How Sodium Silicate Sealants Take Their Set

    Unlike resin impregnation sealants which are made up of 100% solids, sodium silicate impregnation sealants are made up of 40-60% solids with the balance being water. For sodium silicate impregnation sealants to be effective when sealing against other compounds made up of water, the sodium silicate must be cured properly.

    Air Drying

    Silicates normally hardened by loss of water thus sodium silicate impregnates will dry and cure in air. It is important, however, to provide an avenue for the moisture to escape to ensure as complete a cure as possible. Air drying castings impregnated with sodium silicate is permissible, but is not the process of choice because the drying time and resultant cure of the sodium silicate is unpredictable and hard to duplicate.

    Oven Drying or Baking

    The better choice for curing sodium silicate is oven drying or baking because the time and temperature can be controlled and duplicated. Also, an oven provides for a more complete drying of the sealant. The more water removed from the silicate, the higher will be its resistance to water. The amount of water remaining in the silicate bond is governed by the temperature to which it has been exposed (assuming exposure was long enough to establish equilibrium). The temperature should be raised gradually as once the surface of the film has skinned over, escape of residual moisture is blocked. Puffing and blistering (intumescence) may occur as the retained moisture builds pressure and is finally expelled. The temperature is preferably held first around 200F (below the boiling point) until all moisture that can be evaporated at that temperature has escaped. Thereafter it may be raised according to the degree of dehydration required. Infra-red heating is especially recommended. In many cases a period of air drying prior to the baking cycle is effective. Completely dehydrated silicate is extremely heat resistant, softening at about 1200F. The last traces of moisture are lost only when this temperature is approached, but baking between 500F and 700F reducing the solubility of silicate sufficiently for many commercial moisture resistant requirements.

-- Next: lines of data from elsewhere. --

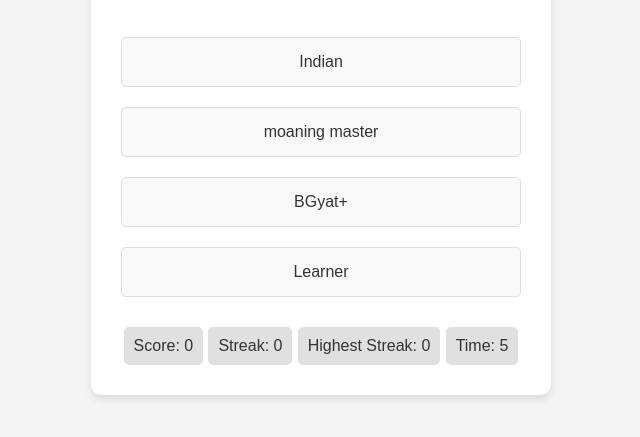
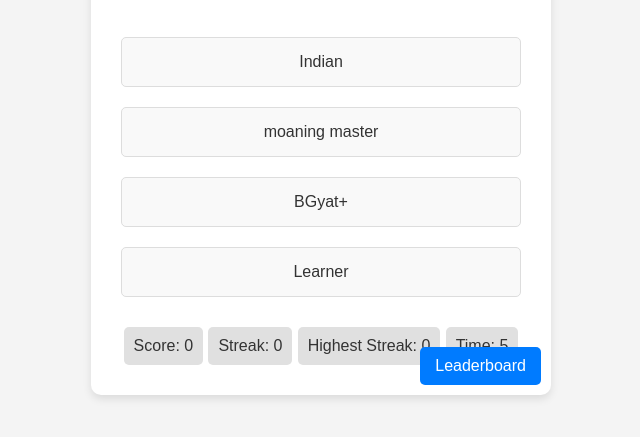
Before and after one commit to Nafiladi/Guessing-Skill-Master, a plain HTML site: page index.html in a window 1280 px wide. Shown: the part 253-690 px from the top of the page, without its empty margins (319-959 px from the left). Drawn offline with Linux system fonts and the light colour scheme.

Commit message:
LeaderBoard UI

```diff
--- a/index.html
+++ b/index.html
@@ -9,7 +9,8 @@
 <body>
     <div id="game-container">
         <div id="word"></div>
-        <div id="rarity"></div>  <div id="options"></div>
+        <div id="rarity"></div>
+        <div id="options"></div>
         <div id="result"></div>
         <div class="game-stats">
             <div id="score">Score: 0</div>
@@ -18,6 +19,7 @@
             <div id="timer">Time: 10</div>
         </div>
         <button id="play-again" style="display: none;">Play Again</button>
+        <a href="https://sites.google.com/view/who-is-lick-ball-master/leaderboard" id="leaderboard-link">Leaderboard</a>
     </div>
     <script src="script.js"></script>
 </body>
--- a/style.css
+++ b/style.css
@@ -16,6 +16,7 @@ body {
     box-shadow: 0 4px 8px rgba(0, 0, 0, 0.1);
     width: 400px;
     text-align: center;
+    position: relative;
 }
 
 #word {
@@ -101,3 +102,19 @@ body {
 #timer {
     font-size: 1em;
 }
+
+#leaderboard-link {
+    position: absolute;
+    bottom: 10px;
+    right: 10px;
+    padding: 10px 15px;
+    background-color: #007bff;
+    color: white;
+    text-decoration: none;
+    border-radius: 5px;
+    font-size: 1em;
+}
+
+#leaderboard-link:hover {
+    background-color: #0056b3;
+}
```
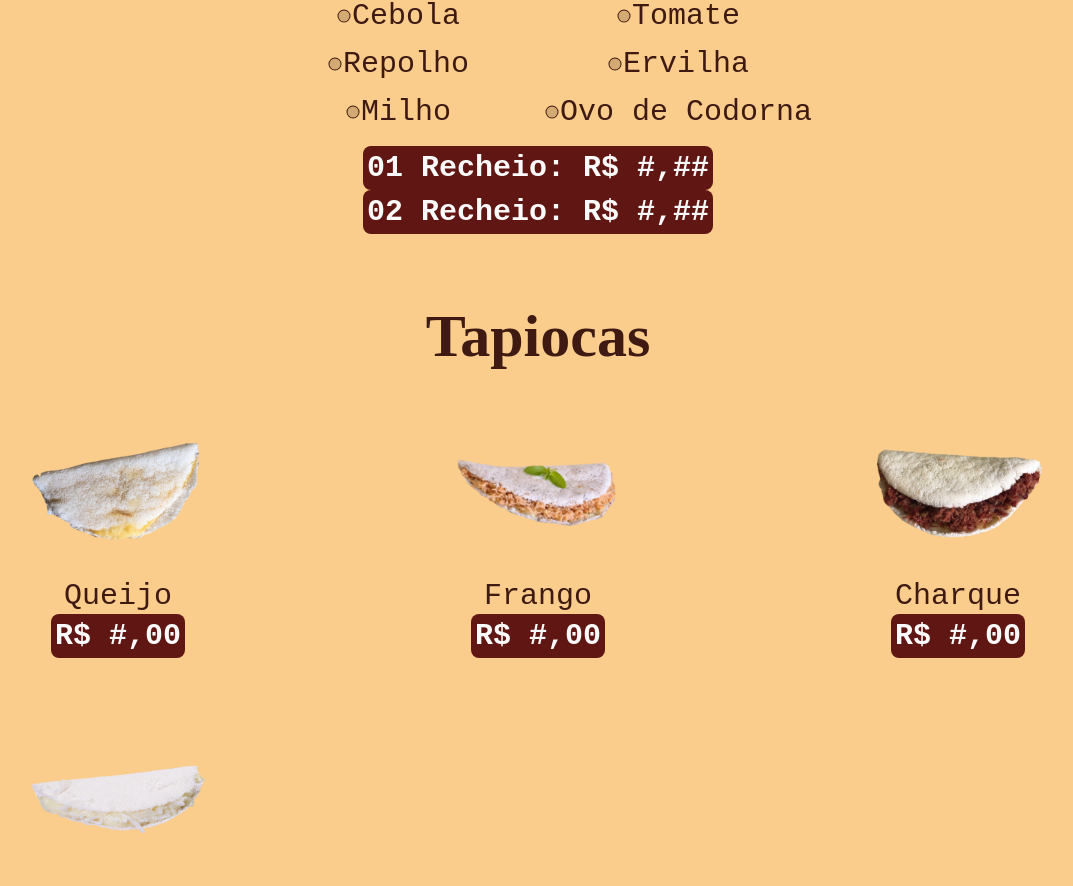
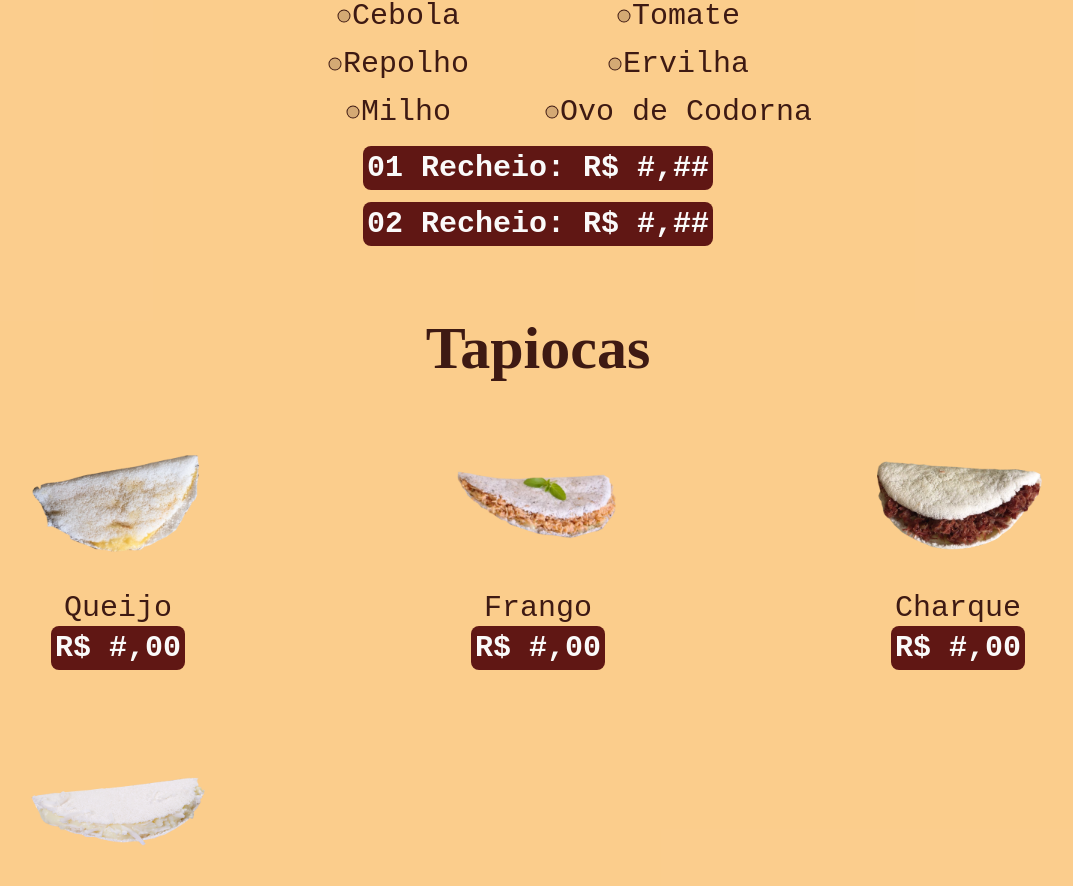
Before and after one commit to sauba/spa-comedoria-emporio-brisa, a Next.js app: page / in a window 1280 px wide. Shown: the part 3490-4376 px from the top of the page, without its empty margins (102-1175 px from the left). Built offline with nearby package versions, Linux system fonts and the light colour scheme.

Commit message:
Update: preços de cardapio v10

```diff
--- a/src/components/CardapioPasteis/index.tsx
+++ b/src/components/CardapioPasteis/index.tsx
@@ -98,7 +98,7 @@ export default function CardapioPasteis() {
           </span>
         </div>
 
-        <span className={`w-full flex flex-col text-center justify-center xl:justify-center items-center`}>
+        <span className={`w-full flex flex-col text-center justify-center xl:justify-center items-center gap-3`}>
           <span className={`text-xl lg:text-2xl xl:text-3xl 2xl:text-4xl p-1 font-pt-mono font-bold rounded-lg bg-own-brown text-zinc-50`}>01 Recheio: R$ #,##</span>
           <span className={`text-xl lg:text-2xl xl:text-3xl 2xl:text-4xl p-1 font-pt-mono font-bold rounded-lg bg-own-brown text-zinc-50`}>02 Recheio: R$ #,##</span>
         </span>
```
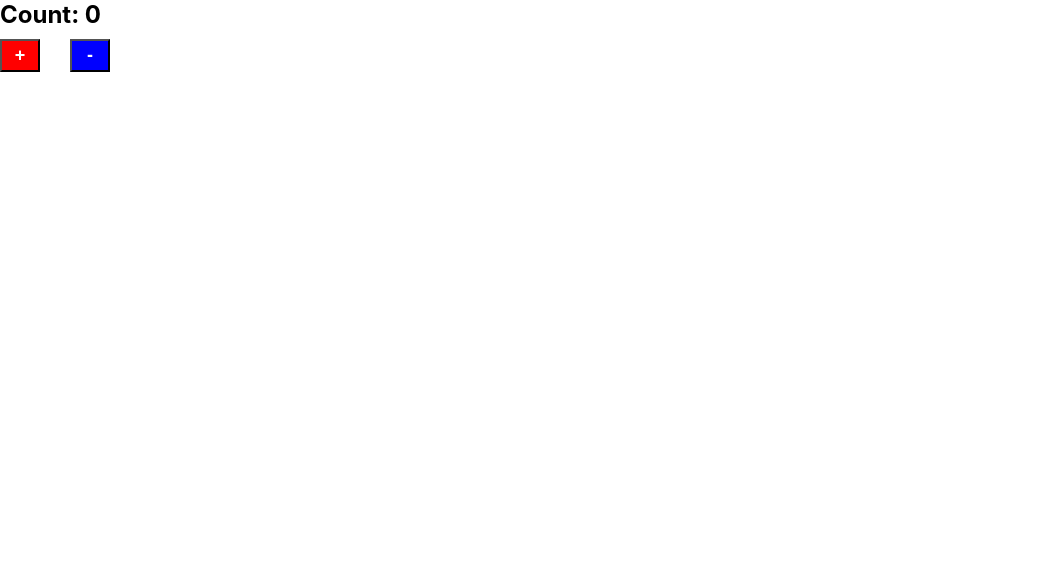
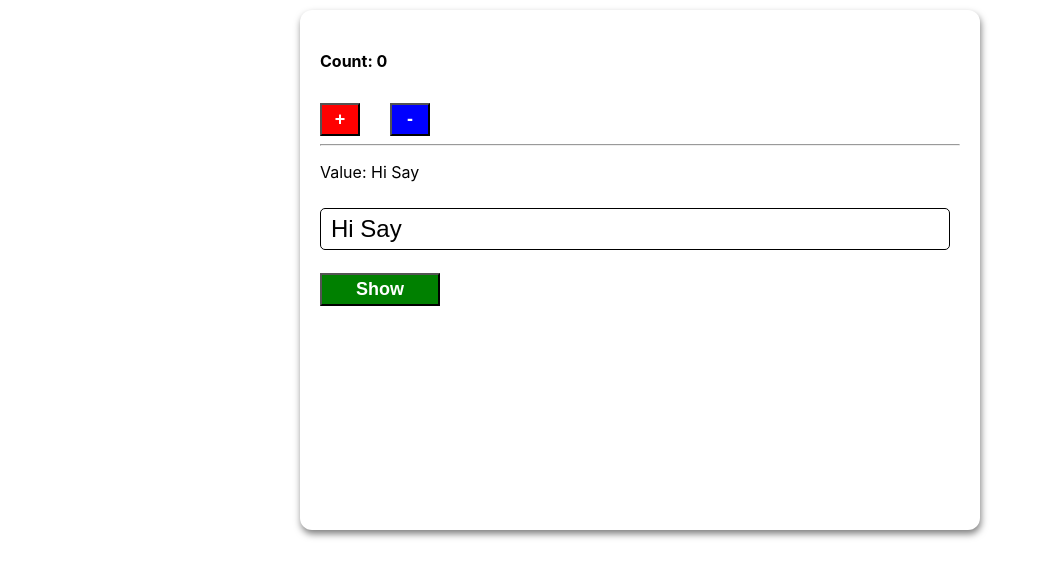
Before and after one commit to MrAbdumalikCodes/Function-counter, a React (Create React App) app: page / in a window 1280 px wide. Shown: the top 578 px of the page, without its empty margins (0-1049 px from the left). Built offline with nearby package versions, Linux system fonts and the light colour scheme.

Commit message:
React-mini-apps

```diff
--- a/src/App.css
+++ /dev/null
@@ -1,18 +0,0 @@
-button{
-  width: 40px;
-  height: 33px;
-  background-color: red;
-  color:#ffff;
-  cursor: pointer;
-  font-weight: 700;
-  font-size: 18px;
-}
-button:nth-child(3){
-  margin-top: 10px;
-  background-color: blue;
-  margin-left: 30px;
-}
-div{
-  font-size: 24px;
-  font-weight: 700;
-}
--- a/src/App.js
+++ /dev/null
@@ -1,22 +0,0 @@
-import React, { useState } from 'react'
-import './App.css';
-
-function App() {
-  const [count,setCount]=useState(0)
-
-  function inc(){
-    setCount(count+1)
-  }
-
-  function dec(){
-    setCount(count-1)
-  }
-  return (
-    <>
-      <div>Count: {count}</div>
-      <button onClick={inc}>+</button>
-      <button onClick={dec}>-</button>
-    </>
-  )
-}
-export default App;
--- /dev/null
+++ b/src/components/App/App.css
@@ -0,0 +1,50 @@
+.app{
+  width: 50%;
+  border-radius: 12px;
+  box-shadow: 1px 4px 7px rgba(0,0,0,.5);
+  margin: 0 auto;
+  margin-top: 10px;
+  padding: 20px;
+  height: 60vh;
+}
+
+.app button{
+  height: 33px;
+  background-color: red;
+  width: 40px;
+  margin: 0 auto;
+  color:#ffff;
+  cursor: pointer;
+  font-weight: 700;
+  font-size: 18px;
+}
+.app button:nth-child(3){
+  margin-top: 10px;
+  background-color: blue;
+  margin-left: 30px;
+}
+.app div{
+  font-size: 24px;
+  font-weight: 700;
+}
+.app .show{
+  width: 120px;
+  height: 33px;
+  margin-top: 23px;
+  background-color: green;
+}
+.app input{
+  width: 95%;
+  margin: 0 auto;
+  font-size: 24px;
+  height: 20px;
+  outline: 0;
+  border-radius: 5px;
+  margin-top: 10px;
+  border: 0.5px solid black;
+  padding: 10px;
+}
+input:focus{
+  border: 0;
+  box-shadow:1px 1px 10px 0px blueviolet;
+}
--- /dev/null
+++ b/src/components/App/App.js
@@ -0,0 +1,18 @@
+import React, { useState } from 'react'
+import Counter from '../Counter/Counter'
+import WithInput from '../WithInput/WithInput'
+import ShowText from '../ShowText/ShowText';
+import './App.css';
+
+function App() {
+  return (
+    <>
+      <div className="app">
+        <Counter/>
+        <WithInput/>
+        <ShowText/>
+      </div>
+    </>
+  )
+}
+export default App;
--- /dev/null
+++ b/src/components/Counter/Counter.js
@@ -0,0 +1,29 @@
+import React, { Component } from 'react'
+
+class Counter extends Component {
+    constructor(props){
+        super(props)
+        this.state = {
+            count:0
+        }
+        this.increment = this.increment.bind(this)
+        this.decrement = this.decrement.bind(this)
+    }
+    increment(){
+        this.setState({count:this.state.count + 1})
+    }
+    decrement(){
+        this.setState({count:this.state.count - 1})
+    }
+    render(){
+        const {count} = this.state
+        return(
+            <>
+                <h4>Count: {count}</h4>
+                <button onClick={this.increment}>+</button>
+                <button onClick={this.decrement}>-</button>
+             </>
+        )
+    }
+}
+export default Counter
--- /dev/null
+++ b/src/components/ShowText/ShowText.js
@@ -0,0 +1,16 @@
+import React,{useState} from 'react'
+function ShowText() {
+    const [toggleBtn,setToggleBtn] = useState(false)
+
+    return (
+        <>
+            <button className='show' onClick={() => setToggleBtn(!toggleBtn)} >Show</button>
+            {toggleBtn
+            ?
+            <p>YouTube Content</p>
+            :null
+            }
+        </>
+    )
+}
+export default ShowText
--- /dev/null
+++ b/src/components/WithInput/WithInput.js
@@ -0,0 +1,17 @@
+import React,{useState} from 'react'
+
+function WithInput() {
+    const [value,setValue] = useState("Hi Say")
+  return (
+    <>
+        <hr/>
+        <p>Value: {value}</p>
+        <input
+        type="text"
+        value={value}
+        onChange={e => setValue(e.target.value)}
+        />
+    </>
+  )
+}
+export default  WithInput
--- a/src/index.js
+++ b/src/index.js
@@ -1,7 +1,7 @@
 import React from 'react';
 import ReactDOM from 'react-dom/client';
 import './index.css';
-import App from './App';
+import App from './components/App/App';
 
 const root = ReactDOM.createRoot(document.getElementById('root'));
 root.render(
```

    If you would like further information regarding sodium silicate or resin sealants, please contact IMPCO, Inc. at (401) 521-2490.

    Technical services provided by Ramsey Network Systems, Inc.